When fans and analyst refer to the NFL’s “parity,” they are usually talking about a balance of competition among the league’s 32 teams. One of the things I appreciate about the NFL so much is actually its parity in the most basic sense. 32 divided by two, divided by four, divided by four – a perfect equation for a mathematically balanced grouping of teams. With this harmonious balance, you begin to see patterns develop. The divisions, while different in the details, fall into similar dynamics. Each one is kind of a bizarro version of the next, like on “Seinfeld” when Elaine found the other group of guys to hang out with. So, who are the Ravens’ “Feldman” in the other divisions?
If you did not see this coming, my congratulations on being rescued from that mine you’ve been trapped in the last three seasons. The New York Jets might be the Ravens North. If you ask a Jets fan, they will tell you that the Ravens are the Jets’ weird cousin.
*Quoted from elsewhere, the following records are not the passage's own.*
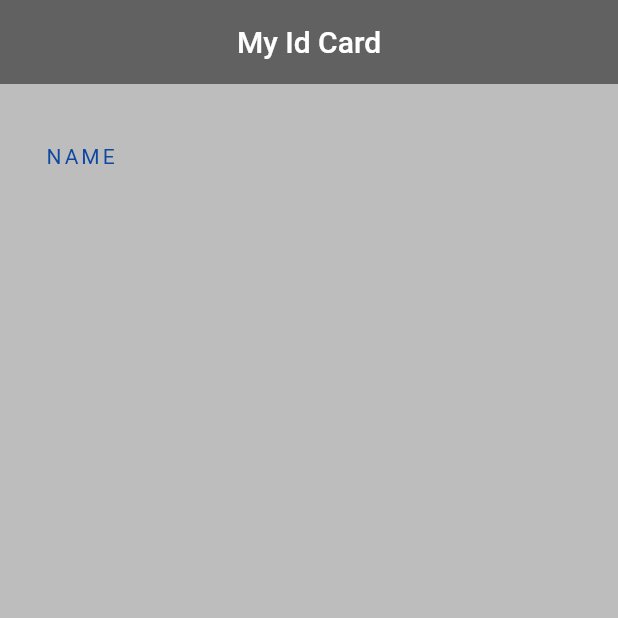
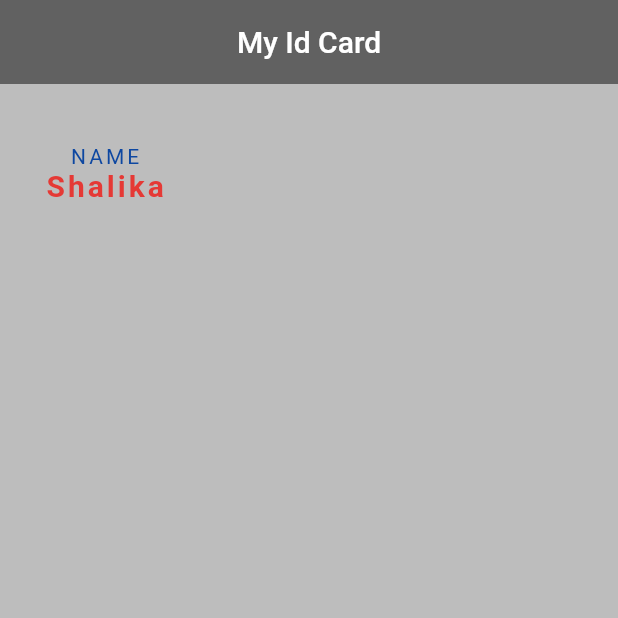
Before and after one commit to Shalika001/My_ID, a Flutter app: the screen it shows after launch, on a phone screen of 412 x 824 dp, the top half of it. Run offline on Flutter 3.47's test engine with Material 2 defaults, Android fonts, the phone set to English and light mode, and no system bars.

Commit message:
Body Text 2

```diff
--- a/lib/main.dart
+++ b/lib/main.dart
@@ -25,7 +25,16 @@ class MyCard extends StatelessWidget {
                'NAME',
               style: TextStyle(
                 color: Colors.blue[900],
-                letterSpacing: 2.0
+                letterSpacing: 2.0,
+              ),
+            ),
+            Text(
+              'Shalika',
+              style: TextStyle(
+                color: Colors.red[600],
+                letterSpacing: 2.0,
+                fontSize: 20.0,
+                fontWeight: FontWeight.bold,
               ),
             ),
           ],
```
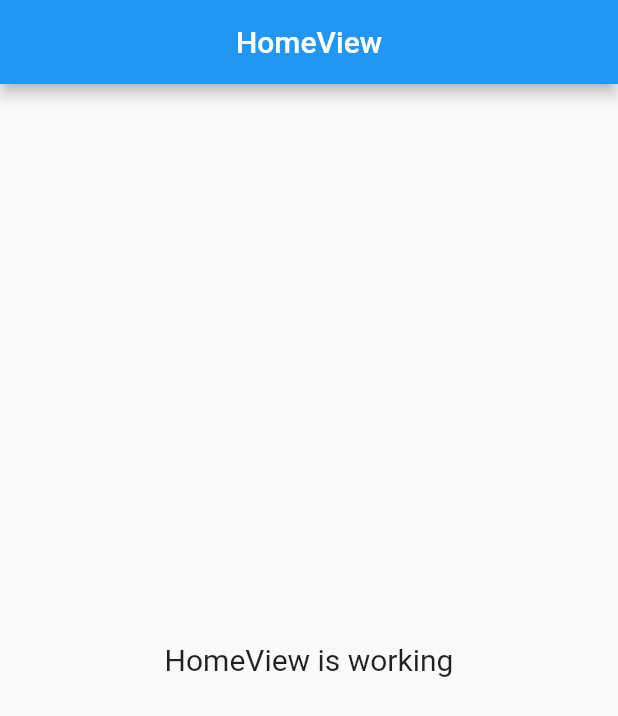
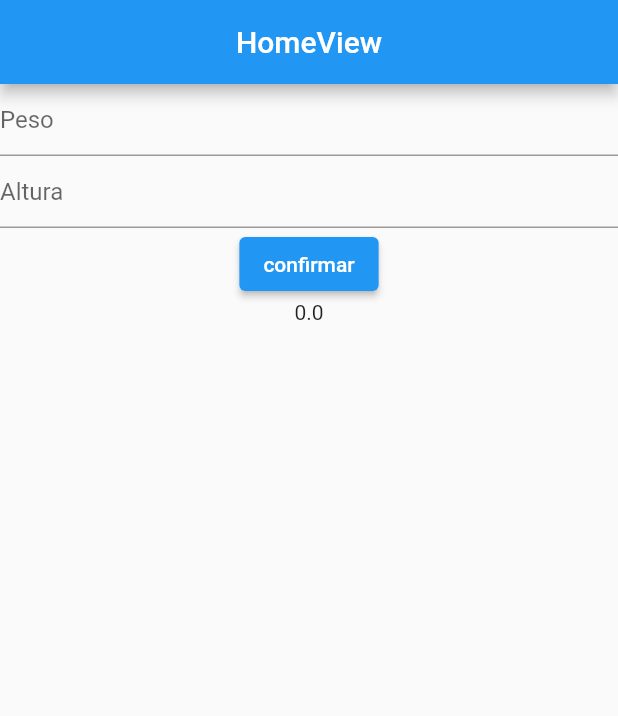
Before and after one commit to cl0v/carnivore_track, a Flutter app: the screen it shows after launch, on a phone screen of 412 x 824 dp. Shown: the top 716 px of the screen. Run offline on Flutter 3.47's test engine with Material 2 defaults, Android fonts, the phone set to English and light mode, and no system bars; our stand-ins replace get.

Commit message:
implemented IMC

```diff
--- a/lib/app/modules/home/controllers/home_controller.dart
+++ b/lib/app/modules/home/controllers/home_controller.dart
@@ -1,18 +1,17 @@
+import 'package:flutter/material.dart';
 import 'package:get/get.dart';
 
 class HomeController extends GetxController {
   //TODO: Implement HomeController
+  TextEditingController weightController = TextEditingController();
+  TextEditingController heightController = TextEditingController();
 
-  final count = 0.obs;
+  final imcValue = 0.0.obs;
 
-  @override
-  void onInit() {}
-
-  @override
-  void onReady() {}
-
-  @override
-  void onClose() {}
-
-  void increment() => count.value++;
+  onCalcImcPressed() {
+    final weight = double.parse(weightController.text);
+    final height = double.parse(heightController.text);
+    final h = height * height;
+    imcValue.value = (weight /h);
+  }
 }
--- a/lib/app/modules/home/views/home_view.dart
+++ b/lib/app/modules/home/views/home_view.dart
@@ -11,9 +11,22 @@ class HomeView extends GetView<HomeController> {
         centerTitle: true,
       ),
       body: Center(
-        child: Text(
-          'HomeView is working',
-          style: TextStyle(fontSize:20),
+        child: Column(
+          children: [
+            TextField(
+              decoration: InputDecoration(hintText: 'Peso'),
+              controller: controller.weightController,
+            ),
+            TextField(
+              decoration: InputDecoration(hintText: 'Altura'),
+              controller: controller.heightController,
+            ),
+            ElevatedButton(
+              onPressed: controller.onCalcImcPressed,
+              child: Text('confirmar'),
+            ),
+            Obx(() => Text(controller.imcValue.value.toString())),
+          ],
         ),
       ),
     );
```
Also changed, not shown: lib/app/data/providers/data_base_provider.dart (added, +65 -0 lines), 1 other file.
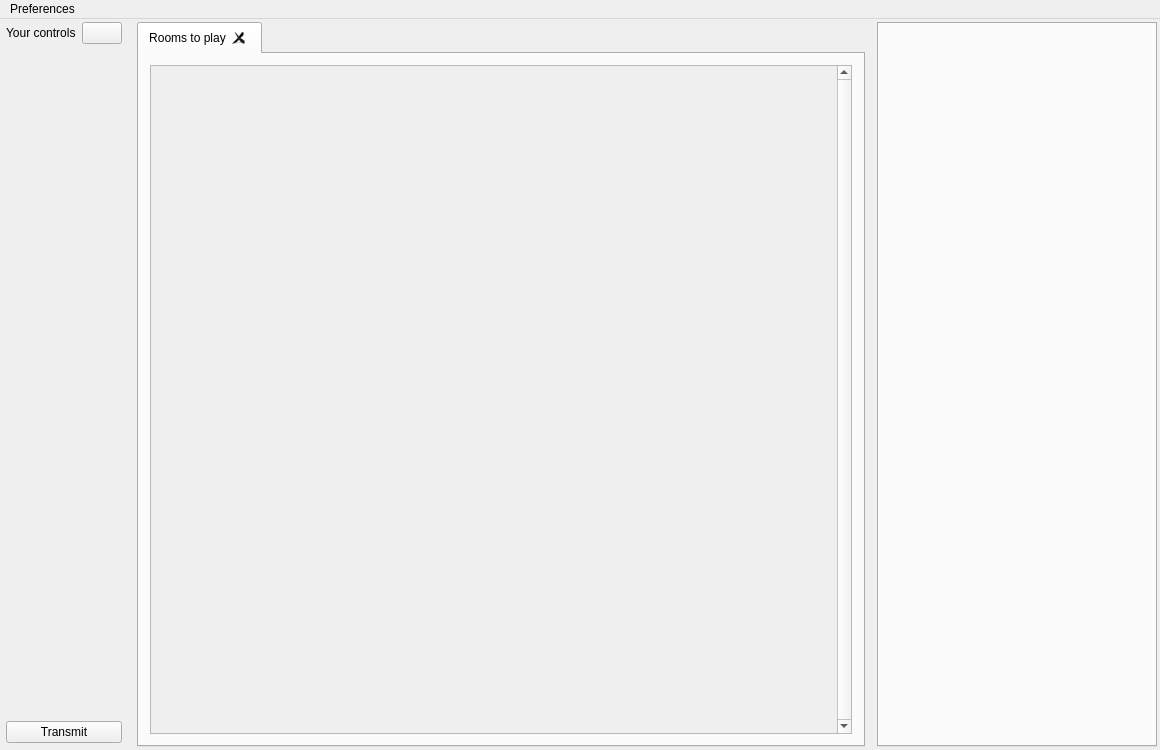
This is src/jamtaba/gui/mainframe.ui in elieserdejesus/JamTaba as Qt 5 draws it before an edit. The edited form follows.
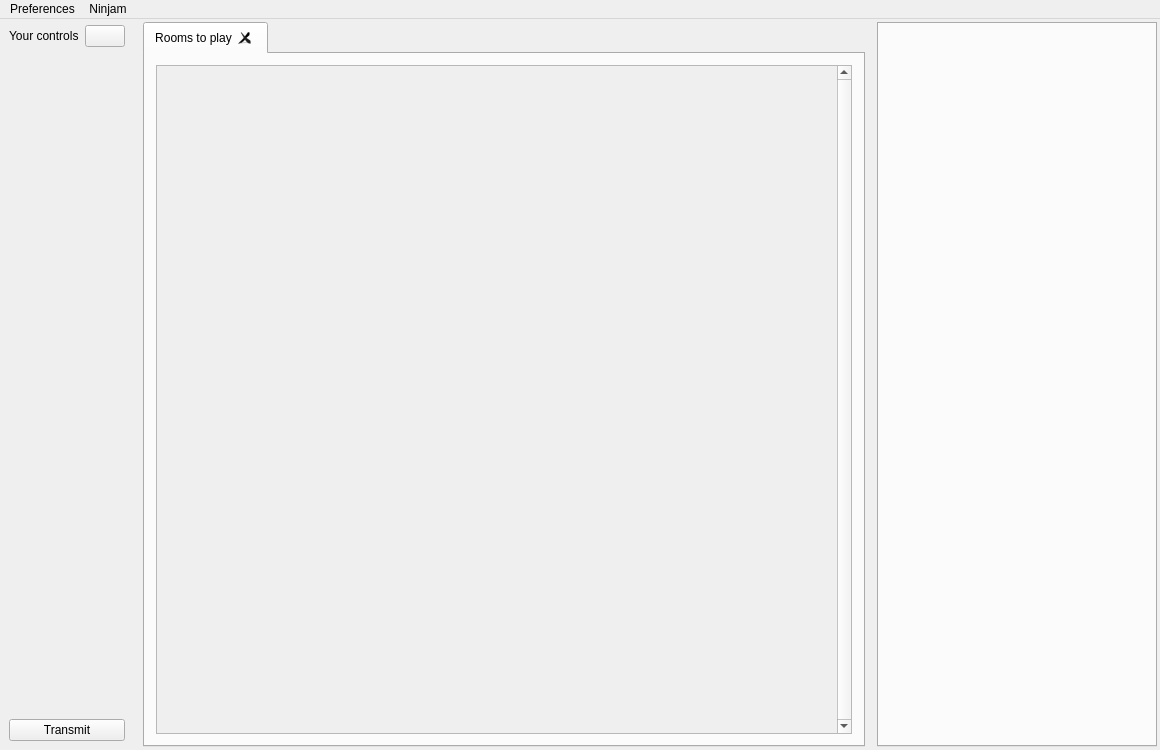
This is the edited form. Icons and pictures are not drawn.

What changed in the file:
```diff
--- a/src/jamtaba/gui/mainframe.ui
+++ b/src/jamtaba/gui/mainframe.ui
@@ -53,16 +53,16 @@
       </property>
       <layout class="QVBoxLayout" name="verticalLayout_2">
        <property name="leftMargin">
-        <number>3</number>
+        <number>6</number>
        </property>
        <property name="topMargin">
-        <number>0</number>
+        <number>3</number>
        </property>
        <property name="rightMargin">
-        <number>3</number>
+        <number>6</number>
        </property>
        <property name="bottomMargin">
-        <number>4</number>
+        <number>6</number>
        </property>
        <item>
         <widget class="QWidget" name="topWidget" native="true">
@@ -231,8 +231,8 @@
                <rect>
                 <x>0</x>
                 <y>0</y>
-                <width>608</width>
-                <height>659</height>
+                <width>694</width>
+                <height>674</height>
                </rect>
               </property>
               <layout class="QVBoxLayout" name="verticalLayout_6">
@@ -329,7 +329,7 @@
      <x>0</x>
      <y>0</y>
      <width>1160</width>
-     <height>22</height>
+     <height>21</height>
     </rect>
    </property>
    <widget class="QMenu" name="menuPreferences">
@@ -341,7 +341,16 @@
     <addaction name="actionVstPreferences"/>
     <addaction name="actionRecording"/>
    </widget>
+   <widget class="QMenu" name="menuNinjam">
+    <property name="title">
+     <string>Ninjam</string>
+    </property>
+    <addaction name="actionPrivate_Server"/>
+    <addaction name="actionNinjam_community_forum"/>
+    <addaction name="actionNinjam_Official_Site"/>
+   </widget>
    <addaction name="menuPreferences"/>
+   <addaction name="menuNinjam"/>
   </widget>
   <action name="actionTest">
    <property name="text">
```
Left out of the diff: 15 changed lines with no effect on the pictures.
Either way you choose to view their relationship, the teams’ trajectories have been intertwined since Rex Ryan assumed the head coaching duties in Jersey in 2009. Aside from the former Ravens that Ryan has chosen to employ (Bart Scott, Jim Leonhard, Derrick Mason, etc.), the Jets and the Ravens both operate with the same basic moving parts. You have the star-studded defense that both teams are famous for, but the offenses have more in common than you’d think. Flacco and Sanchez are at similar developmental points in their quarterbacking careers, and both squads rely on a one-two punch of young and veteran running backs. Jets offensive coordinator Brian Schottenheimer comes from the same coaching tree as Ravens playcaller Cam Cameron, who coached under his father Marty. The working parts are obviously comparable, but these two teams also have a very similar relationships with their rivals. Until they put them in the ground convincingly and repeatedly, the Jets will perpetually be looking up to New England as Baltimore will be to Pittsburgh. There is no more fitting team you will find as Baltimore’s counterpart within another division.
Since departing the Ravens after coaching the linebackers from 1999-2001, Jack Del Rio has done a nice job of creating a less successful little version of Baltimore down in J-Ville. If there is a comparable back to Ray Rice in the league right now, it’s definitely Maurice Jones-Drew. There are some other interesting Baltimore connections in northern Florida as well. For one, Baltimore lost out to Jacksonville in the 1995 expansion sweepstakes that allowed the Jaguars to exist in the first place. Incidentally, before he moved the team to Indianapolis, Robert Irsay was allegedly very close to moving the team to Jacksonville. Offensive coordinator Dirk Koetter was also Terrell Suggs’ head coach at Arizona State. In addition, you can find former Ravens Dawan Landry and Tony Moll on the Jags’ active roster. The Ravens are obviously stronger contenders within and outside of their division, but if Jacksonville improves with Blaine Gabbert under center, perhaps they will evolve into a closer the Ravens and have the Colts become their Steelers. One can dream.
Another squad that has become a Raven refugee camp of late has been the Kansas City Chiefs. Current Chiefs Kelly Gregg, Le’Ron McClain, Jared Gaither, and Terrance Copper all arrived in KC directly from Baltimore. Under Todd Haley, the Chiefs have taken a similar path as the Ravens, ramping up the passing game while coming to terms with the fact that they must run the ball to win. Safety Eric Berry is as special a player as Ed Reed was in his second season, and the 3-4 the Chiefs adopted in 2009 shares many concepts with the Ravens’ base scheme (as evidenced by Kelly Gregg’s signing). Lest we forget, Chiefs GM Scott Pioli is technically an Original Raven, having served as the team’s Pro Personnel Coordinator in the team’s inaugural season after coming over from Cleveland. After meeting in the playoffs last year, it’s clear the Chiefs and Ravens are coming in to 2010 at similar levels of expectation. Both will need to upend the division favorite (San Diego and Pittsburgh) and stave off two other crappy teams.
We’ve identified the Bizarro Ravens of the other AFC divisions. The Jets, Jaguars and Chiefs all work from a similar ethos as Baltimore. Next week, we’ll find four teams in the NFC who share some purple and black DNA.
Dave Gilmore lives in Baltimore and writes “The Win Column” for Baltimore Sports Report. He is currently working on a novel about college football. Find him on Twitter @dave_gilmore or visit his web site at davegilmorejr.com